Data entries:
####################
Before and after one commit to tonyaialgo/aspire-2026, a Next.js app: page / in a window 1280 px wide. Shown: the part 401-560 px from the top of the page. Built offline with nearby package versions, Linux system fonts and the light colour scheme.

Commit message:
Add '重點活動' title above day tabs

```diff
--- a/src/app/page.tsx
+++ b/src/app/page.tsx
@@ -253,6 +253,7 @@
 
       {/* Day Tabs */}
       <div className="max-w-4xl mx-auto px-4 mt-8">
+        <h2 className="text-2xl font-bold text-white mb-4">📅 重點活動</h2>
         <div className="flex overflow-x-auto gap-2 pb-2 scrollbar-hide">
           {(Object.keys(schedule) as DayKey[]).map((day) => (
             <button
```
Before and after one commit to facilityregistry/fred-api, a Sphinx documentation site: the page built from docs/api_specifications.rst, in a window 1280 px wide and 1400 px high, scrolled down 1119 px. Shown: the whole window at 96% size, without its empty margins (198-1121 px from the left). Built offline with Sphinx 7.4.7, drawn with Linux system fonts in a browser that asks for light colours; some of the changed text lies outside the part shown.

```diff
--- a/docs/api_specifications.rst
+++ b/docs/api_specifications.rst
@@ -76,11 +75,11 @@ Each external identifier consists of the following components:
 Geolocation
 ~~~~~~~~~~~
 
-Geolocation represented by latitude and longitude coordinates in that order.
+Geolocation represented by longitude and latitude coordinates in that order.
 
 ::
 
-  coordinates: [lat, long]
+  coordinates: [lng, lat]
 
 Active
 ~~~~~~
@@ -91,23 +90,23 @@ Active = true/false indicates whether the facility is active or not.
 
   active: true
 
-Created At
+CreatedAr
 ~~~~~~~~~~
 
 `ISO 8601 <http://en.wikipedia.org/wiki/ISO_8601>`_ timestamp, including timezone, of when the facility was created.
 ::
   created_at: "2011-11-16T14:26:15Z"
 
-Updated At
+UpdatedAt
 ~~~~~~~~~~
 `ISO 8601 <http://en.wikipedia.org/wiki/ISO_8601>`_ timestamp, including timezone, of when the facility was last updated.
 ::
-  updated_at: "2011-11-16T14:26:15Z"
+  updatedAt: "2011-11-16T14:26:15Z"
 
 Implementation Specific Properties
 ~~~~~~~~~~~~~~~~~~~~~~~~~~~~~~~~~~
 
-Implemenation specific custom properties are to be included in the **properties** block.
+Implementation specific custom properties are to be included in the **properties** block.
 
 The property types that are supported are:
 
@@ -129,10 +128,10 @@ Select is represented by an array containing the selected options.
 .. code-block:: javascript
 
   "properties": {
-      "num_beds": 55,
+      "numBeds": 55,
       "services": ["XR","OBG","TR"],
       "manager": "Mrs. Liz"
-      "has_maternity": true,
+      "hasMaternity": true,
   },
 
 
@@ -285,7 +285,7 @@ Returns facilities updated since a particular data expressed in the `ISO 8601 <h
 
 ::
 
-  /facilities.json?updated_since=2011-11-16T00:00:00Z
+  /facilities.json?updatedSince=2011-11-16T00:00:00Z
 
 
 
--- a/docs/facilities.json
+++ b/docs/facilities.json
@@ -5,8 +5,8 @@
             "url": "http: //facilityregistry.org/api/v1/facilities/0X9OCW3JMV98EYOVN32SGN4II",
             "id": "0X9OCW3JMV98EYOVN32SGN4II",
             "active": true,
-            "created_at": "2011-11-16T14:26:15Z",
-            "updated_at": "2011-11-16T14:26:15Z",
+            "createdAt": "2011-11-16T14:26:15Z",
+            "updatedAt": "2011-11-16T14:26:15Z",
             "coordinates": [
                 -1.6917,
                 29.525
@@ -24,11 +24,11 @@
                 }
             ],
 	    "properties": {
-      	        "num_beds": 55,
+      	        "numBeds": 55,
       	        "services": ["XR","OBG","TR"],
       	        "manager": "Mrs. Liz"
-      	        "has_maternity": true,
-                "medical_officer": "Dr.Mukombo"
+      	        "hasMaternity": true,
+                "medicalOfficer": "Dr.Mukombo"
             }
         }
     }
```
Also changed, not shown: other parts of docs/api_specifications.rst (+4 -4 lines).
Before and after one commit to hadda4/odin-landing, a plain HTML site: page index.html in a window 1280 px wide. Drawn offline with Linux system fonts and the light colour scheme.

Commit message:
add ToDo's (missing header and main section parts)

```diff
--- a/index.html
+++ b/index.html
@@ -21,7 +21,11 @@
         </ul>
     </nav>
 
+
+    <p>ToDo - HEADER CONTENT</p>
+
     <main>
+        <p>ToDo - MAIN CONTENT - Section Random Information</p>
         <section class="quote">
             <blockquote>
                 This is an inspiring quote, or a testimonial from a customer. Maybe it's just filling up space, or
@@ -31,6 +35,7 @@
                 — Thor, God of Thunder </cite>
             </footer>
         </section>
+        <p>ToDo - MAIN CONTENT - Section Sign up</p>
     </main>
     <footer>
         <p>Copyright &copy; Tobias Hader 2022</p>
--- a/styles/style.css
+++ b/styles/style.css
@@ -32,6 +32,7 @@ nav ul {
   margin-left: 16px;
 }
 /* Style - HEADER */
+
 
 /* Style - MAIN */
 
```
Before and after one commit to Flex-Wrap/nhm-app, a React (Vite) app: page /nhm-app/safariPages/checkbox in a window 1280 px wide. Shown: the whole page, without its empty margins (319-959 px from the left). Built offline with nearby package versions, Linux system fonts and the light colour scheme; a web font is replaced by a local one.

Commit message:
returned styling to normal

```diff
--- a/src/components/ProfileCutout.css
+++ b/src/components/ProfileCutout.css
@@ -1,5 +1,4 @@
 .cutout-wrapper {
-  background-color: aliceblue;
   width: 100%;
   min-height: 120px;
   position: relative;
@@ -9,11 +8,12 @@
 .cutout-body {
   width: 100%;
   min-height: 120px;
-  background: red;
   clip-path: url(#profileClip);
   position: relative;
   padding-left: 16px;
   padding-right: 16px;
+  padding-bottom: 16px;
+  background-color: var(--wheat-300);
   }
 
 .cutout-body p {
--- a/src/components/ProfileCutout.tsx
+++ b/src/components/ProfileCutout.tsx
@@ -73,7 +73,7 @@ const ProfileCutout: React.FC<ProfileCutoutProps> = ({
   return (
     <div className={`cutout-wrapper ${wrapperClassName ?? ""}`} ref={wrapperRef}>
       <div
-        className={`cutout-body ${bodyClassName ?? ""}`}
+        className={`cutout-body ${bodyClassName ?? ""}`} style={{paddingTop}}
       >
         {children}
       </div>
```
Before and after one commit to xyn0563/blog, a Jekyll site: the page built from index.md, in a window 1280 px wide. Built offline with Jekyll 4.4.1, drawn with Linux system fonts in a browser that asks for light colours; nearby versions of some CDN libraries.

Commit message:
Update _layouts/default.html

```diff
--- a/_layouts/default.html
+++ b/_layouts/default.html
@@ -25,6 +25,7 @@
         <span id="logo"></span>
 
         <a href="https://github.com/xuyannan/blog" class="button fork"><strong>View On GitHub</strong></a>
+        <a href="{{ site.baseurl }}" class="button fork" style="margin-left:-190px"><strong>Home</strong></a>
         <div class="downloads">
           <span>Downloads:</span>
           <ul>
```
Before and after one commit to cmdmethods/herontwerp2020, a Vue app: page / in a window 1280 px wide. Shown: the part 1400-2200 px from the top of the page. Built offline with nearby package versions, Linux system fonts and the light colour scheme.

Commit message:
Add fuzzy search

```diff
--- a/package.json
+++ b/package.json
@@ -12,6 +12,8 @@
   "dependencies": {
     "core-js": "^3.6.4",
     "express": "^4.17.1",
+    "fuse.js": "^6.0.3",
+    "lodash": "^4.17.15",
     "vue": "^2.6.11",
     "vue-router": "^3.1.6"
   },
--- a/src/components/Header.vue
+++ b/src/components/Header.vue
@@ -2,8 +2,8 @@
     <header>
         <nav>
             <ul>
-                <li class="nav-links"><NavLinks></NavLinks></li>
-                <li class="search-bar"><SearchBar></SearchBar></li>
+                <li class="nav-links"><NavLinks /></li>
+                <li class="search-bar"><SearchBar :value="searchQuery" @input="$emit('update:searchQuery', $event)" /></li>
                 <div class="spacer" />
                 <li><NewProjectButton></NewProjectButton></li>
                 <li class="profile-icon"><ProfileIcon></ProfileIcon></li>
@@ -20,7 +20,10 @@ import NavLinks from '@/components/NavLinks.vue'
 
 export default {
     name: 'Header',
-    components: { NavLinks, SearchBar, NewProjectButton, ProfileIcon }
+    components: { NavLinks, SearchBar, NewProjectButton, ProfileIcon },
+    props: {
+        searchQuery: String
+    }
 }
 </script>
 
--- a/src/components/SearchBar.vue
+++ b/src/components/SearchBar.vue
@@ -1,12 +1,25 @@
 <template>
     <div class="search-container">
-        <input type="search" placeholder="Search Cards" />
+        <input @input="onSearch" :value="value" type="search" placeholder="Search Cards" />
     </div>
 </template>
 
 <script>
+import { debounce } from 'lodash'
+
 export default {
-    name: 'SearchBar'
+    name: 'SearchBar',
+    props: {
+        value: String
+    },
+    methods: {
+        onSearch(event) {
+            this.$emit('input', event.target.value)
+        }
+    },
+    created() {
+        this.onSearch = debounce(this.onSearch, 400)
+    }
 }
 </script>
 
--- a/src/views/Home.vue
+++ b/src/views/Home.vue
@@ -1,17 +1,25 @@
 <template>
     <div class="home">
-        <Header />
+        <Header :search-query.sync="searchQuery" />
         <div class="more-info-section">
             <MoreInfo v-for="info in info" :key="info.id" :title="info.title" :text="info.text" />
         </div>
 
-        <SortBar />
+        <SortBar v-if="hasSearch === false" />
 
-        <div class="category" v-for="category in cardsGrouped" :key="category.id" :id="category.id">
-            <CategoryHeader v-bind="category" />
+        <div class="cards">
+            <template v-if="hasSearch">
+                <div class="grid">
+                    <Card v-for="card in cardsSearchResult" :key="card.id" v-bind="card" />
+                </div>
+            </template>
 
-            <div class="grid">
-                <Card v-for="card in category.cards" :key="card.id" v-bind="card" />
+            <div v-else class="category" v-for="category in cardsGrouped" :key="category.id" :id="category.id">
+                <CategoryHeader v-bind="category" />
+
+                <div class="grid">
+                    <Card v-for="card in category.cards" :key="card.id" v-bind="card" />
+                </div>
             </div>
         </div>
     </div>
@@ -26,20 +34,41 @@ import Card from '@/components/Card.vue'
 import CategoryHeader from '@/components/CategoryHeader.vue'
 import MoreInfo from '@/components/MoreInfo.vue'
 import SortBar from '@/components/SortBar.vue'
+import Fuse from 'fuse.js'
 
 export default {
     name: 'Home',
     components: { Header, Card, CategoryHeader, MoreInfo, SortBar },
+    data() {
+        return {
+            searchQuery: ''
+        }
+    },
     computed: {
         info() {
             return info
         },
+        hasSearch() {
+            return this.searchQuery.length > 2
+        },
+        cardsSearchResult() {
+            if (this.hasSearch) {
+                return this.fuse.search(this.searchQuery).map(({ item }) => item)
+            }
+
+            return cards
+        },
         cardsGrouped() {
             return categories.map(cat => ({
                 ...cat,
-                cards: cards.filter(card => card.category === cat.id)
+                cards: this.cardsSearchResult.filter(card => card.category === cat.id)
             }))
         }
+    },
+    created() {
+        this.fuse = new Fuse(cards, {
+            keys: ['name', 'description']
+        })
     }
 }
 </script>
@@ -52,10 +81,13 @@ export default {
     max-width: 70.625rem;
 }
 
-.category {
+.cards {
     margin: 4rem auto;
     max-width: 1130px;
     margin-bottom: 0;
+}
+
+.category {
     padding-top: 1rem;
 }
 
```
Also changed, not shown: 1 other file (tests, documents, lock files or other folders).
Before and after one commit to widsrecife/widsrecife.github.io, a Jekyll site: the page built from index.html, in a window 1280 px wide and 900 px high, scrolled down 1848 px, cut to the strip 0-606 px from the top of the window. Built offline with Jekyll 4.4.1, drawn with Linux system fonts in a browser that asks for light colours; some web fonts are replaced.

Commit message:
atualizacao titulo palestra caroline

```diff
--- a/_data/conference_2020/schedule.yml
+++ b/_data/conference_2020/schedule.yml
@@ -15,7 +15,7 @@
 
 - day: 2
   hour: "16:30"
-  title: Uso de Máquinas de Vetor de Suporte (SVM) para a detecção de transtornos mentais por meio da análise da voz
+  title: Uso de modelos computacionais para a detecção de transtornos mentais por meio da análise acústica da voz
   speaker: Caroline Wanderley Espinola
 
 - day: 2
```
####################
ASSIGNED TASK -> Whichever lines of the records above hold the word "auto" should all be copied out.

SOLUTION FOR THIS TASK ->
       <div className="max-w-4xl mx-auto px-4 mt-8">
         <div className="flex overflow-x-auto gap-2 pb-2 scrollbar-hide">
     margin: 4rem auto;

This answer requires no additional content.